|Protein Information Resource (PIR)||The Protein Information Resource (PIR) is an integrated public bioinformatics resource to support genomic, proteomic and systems biology research and scientific studies|
|ProteomeVis||A web app for exploration of protein properties from structure to sequence evolution across organisms’ proteomes|
|Pseudomonas Genome DB||The Pseudomonas Genome Database is a resource for peer-reviewed high-quality Pseudomonas aeruginosa PAO1 genome annotation, also facilitating whole-genome comparative analyses with other Pseudomonas strains.|
|RNASIV||RNA structure in viruses|
|RefSeqFEs||NCBI's RefSeq Functional Elements resource.|
|Saccharomyces Genome Database (SGD)||The Saccharomyces Genome Database (SGD) provides comprehensive integrated biological information for the budding yeast Saccharomyces cerevisiae along with search and analysis tools to explore these data, enabling the discovery of functional relationships between sequence and gene products in fungi and higher organisms.|
|SwissLipids||A lipidomic database.|

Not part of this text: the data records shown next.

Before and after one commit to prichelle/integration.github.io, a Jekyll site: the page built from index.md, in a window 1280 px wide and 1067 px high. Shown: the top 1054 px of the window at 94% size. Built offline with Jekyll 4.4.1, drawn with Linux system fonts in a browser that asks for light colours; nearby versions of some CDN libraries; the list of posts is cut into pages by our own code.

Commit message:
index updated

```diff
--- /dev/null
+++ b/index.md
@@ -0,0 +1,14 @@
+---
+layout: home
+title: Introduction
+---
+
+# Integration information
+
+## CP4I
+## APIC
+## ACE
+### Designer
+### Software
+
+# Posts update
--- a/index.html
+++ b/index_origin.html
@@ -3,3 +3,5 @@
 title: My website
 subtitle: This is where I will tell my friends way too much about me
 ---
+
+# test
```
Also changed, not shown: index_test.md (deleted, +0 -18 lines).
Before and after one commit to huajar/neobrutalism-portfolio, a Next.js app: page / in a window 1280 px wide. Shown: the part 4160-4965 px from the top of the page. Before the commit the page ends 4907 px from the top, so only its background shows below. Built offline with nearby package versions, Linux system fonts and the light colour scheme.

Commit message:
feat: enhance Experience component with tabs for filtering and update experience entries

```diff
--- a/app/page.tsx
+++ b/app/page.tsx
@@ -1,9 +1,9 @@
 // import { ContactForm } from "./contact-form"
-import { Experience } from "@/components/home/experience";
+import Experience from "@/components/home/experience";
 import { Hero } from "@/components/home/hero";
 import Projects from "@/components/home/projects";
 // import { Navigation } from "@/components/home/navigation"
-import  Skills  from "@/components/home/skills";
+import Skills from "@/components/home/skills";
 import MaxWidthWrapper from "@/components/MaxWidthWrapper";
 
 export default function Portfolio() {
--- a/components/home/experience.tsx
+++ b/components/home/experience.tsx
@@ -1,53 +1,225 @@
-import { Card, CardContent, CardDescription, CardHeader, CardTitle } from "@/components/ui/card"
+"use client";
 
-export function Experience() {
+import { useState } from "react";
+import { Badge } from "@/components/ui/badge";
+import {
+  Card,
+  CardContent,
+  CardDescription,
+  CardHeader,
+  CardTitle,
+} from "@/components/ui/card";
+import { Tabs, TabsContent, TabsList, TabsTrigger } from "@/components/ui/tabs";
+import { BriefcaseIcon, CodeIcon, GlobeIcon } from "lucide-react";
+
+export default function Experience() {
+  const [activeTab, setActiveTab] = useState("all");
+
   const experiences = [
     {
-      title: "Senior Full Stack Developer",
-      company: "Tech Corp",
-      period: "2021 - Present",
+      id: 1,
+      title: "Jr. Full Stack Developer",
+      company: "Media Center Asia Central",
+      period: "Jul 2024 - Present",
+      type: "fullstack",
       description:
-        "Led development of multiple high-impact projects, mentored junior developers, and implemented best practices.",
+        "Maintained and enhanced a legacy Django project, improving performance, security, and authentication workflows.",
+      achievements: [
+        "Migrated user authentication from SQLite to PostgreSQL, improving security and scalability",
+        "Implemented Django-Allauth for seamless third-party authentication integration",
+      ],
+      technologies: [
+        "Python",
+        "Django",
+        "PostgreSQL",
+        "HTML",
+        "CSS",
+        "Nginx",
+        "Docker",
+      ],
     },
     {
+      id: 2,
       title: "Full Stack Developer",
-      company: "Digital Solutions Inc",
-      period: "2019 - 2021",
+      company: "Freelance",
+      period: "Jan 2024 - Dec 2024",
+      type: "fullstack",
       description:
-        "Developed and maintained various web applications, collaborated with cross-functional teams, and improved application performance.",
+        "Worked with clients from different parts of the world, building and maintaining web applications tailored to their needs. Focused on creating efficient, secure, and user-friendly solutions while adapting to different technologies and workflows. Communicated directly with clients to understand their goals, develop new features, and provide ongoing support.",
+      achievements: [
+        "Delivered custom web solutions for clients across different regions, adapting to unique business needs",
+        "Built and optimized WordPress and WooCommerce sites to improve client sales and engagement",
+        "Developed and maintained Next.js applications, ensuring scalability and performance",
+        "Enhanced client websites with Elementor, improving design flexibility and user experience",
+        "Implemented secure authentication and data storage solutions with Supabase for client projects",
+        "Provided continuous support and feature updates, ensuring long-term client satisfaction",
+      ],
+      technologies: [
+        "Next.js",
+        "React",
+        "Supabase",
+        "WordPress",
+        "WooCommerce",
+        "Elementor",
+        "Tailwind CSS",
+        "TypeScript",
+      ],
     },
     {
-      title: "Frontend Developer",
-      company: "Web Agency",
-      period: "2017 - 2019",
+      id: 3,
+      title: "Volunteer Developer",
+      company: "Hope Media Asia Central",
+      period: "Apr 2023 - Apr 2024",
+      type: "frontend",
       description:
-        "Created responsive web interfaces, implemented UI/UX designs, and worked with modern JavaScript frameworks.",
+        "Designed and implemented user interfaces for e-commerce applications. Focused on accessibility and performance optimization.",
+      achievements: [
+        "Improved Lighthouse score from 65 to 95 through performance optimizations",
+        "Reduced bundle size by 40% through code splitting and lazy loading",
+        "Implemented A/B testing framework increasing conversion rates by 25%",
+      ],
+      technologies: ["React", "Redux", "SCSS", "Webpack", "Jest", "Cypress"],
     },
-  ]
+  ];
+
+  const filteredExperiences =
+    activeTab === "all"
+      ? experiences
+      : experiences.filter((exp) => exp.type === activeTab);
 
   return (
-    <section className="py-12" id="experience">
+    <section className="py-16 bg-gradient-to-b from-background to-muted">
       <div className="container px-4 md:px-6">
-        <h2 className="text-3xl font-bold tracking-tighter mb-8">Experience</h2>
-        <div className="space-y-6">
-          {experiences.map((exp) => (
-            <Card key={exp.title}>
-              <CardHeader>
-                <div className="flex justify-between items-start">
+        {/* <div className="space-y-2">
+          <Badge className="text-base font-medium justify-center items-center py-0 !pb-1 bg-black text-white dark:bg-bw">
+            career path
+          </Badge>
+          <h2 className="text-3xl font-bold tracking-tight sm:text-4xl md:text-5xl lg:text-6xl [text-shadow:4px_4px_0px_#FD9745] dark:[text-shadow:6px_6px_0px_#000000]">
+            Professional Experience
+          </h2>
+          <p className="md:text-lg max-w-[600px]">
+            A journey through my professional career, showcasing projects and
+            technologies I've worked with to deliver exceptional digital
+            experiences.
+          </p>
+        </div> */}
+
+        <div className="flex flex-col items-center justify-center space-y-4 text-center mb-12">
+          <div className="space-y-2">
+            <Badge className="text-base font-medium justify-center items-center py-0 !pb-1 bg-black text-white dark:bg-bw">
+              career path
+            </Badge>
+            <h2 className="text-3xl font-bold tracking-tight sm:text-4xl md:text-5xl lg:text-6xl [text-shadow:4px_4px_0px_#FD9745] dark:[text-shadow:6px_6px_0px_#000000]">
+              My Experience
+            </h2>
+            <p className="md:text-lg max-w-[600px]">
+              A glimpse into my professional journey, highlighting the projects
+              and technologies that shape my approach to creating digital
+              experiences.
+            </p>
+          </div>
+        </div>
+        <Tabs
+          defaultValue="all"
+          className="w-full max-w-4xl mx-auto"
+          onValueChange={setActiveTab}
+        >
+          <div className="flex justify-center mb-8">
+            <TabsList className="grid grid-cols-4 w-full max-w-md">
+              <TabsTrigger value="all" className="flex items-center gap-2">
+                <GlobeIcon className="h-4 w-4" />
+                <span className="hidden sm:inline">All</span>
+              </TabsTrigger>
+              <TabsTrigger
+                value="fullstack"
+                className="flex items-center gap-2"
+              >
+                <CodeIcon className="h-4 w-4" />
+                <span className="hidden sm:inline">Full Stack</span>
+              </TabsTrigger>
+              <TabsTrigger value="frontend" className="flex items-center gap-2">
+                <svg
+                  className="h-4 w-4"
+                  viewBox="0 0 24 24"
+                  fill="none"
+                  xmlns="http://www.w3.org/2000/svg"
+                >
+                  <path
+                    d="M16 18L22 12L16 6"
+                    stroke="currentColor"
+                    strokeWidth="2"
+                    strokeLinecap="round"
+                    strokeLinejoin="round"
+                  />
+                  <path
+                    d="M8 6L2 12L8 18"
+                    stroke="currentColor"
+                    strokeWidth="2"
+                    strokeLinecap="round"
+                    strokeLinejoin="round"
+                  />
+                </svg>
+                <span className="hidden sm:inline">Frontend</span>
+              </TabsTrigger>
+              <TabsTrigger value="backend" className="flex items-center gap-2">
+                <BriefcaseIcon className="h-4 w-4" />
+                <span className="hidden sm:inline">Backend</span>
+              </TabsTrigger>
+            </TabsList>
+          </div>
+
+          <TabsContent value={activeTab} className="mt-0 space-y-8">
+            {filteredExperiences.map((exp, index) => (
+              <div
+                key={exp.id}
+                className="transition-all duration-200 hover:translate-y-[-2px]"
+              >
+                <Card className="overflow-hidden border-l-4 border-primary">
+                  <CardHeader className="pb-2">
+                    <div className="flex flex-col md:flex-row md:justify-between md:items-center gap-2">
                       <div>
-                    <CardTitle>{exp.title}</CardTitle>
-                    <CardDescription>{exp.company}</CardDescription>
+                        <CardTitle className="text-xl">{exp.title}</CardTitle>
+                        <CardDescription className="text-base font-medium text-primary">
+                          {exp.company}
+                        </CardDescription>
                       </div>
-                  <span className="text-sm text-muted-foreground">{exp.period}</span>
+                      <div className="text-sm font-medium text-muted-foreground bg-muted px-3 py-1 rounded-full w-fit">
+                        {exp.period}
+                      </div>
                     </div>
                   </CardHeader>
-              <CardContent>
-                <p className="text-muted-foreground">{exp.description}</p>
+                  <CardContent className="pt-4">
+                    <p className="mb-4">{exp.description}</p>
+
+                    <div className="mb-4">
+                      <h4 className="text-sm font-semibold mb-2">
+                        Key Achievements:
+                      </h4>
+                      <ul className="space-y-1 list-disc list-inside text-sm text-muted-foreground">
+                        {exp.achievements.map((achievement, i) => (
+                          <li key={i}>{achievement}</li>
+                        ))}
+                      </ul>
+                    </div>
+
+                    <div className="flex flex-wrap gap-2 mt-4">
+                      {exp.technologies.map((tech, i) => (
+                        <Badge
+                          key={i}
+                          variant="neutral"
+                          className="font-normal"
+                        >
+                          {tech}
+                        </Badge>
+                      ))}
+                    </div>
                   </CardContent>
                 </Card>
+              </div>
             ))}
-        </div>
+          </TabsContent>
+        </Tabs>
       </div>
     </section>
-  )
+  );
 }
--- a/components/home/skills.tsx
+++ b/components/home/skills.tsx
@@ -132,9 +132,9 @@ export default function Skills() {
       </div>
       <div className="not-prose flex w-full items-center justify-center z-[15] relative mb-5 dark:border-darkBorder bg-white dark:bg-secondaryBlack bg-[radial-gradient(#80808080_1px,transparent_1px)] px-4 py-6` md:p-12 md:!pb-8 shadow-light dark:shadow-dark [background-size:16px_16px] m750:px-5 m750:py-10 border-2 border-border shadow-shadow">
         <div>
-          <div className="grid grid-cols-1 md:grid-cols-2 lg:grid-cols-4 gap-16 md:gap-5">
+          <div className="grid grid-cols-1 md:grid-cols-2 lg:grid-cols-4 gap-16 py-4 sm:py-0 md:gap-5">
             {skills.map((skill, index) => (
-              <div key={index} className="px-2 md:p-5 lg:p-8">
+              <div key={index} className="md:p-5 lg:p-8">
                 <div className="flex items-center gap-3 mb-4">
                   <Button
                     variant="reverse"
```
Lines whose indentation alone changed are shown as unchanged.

|SynGO||The database of synapse biology.|
|TB TAB ontology||An ontology for factors affecting tuberculosis treatment adherence behavior in sub-Saharan Africa|
|TIDB- trained immunity database||A comprehensive database of trained immunity|
|The Arabidopsis Information Resource (TAIR)||The Arabidopsis Information Resource (TAIR) maintains a database of genetic and molecular biology data for the model higher plant Arabidopsis thaliana .|
|The Ion Channels Variants Portal||A corpus of data of voltage-gated sodium channel mutations.|
|UniProt||The mission of UniProt is to provide the scientific community with a comprehensive, high-quality and freely accessible resource of protein sequence and functional information.|
|mimicdb||A repository of information about human dimeric integrins|
|neXtProt||A human protein knowledgebase.|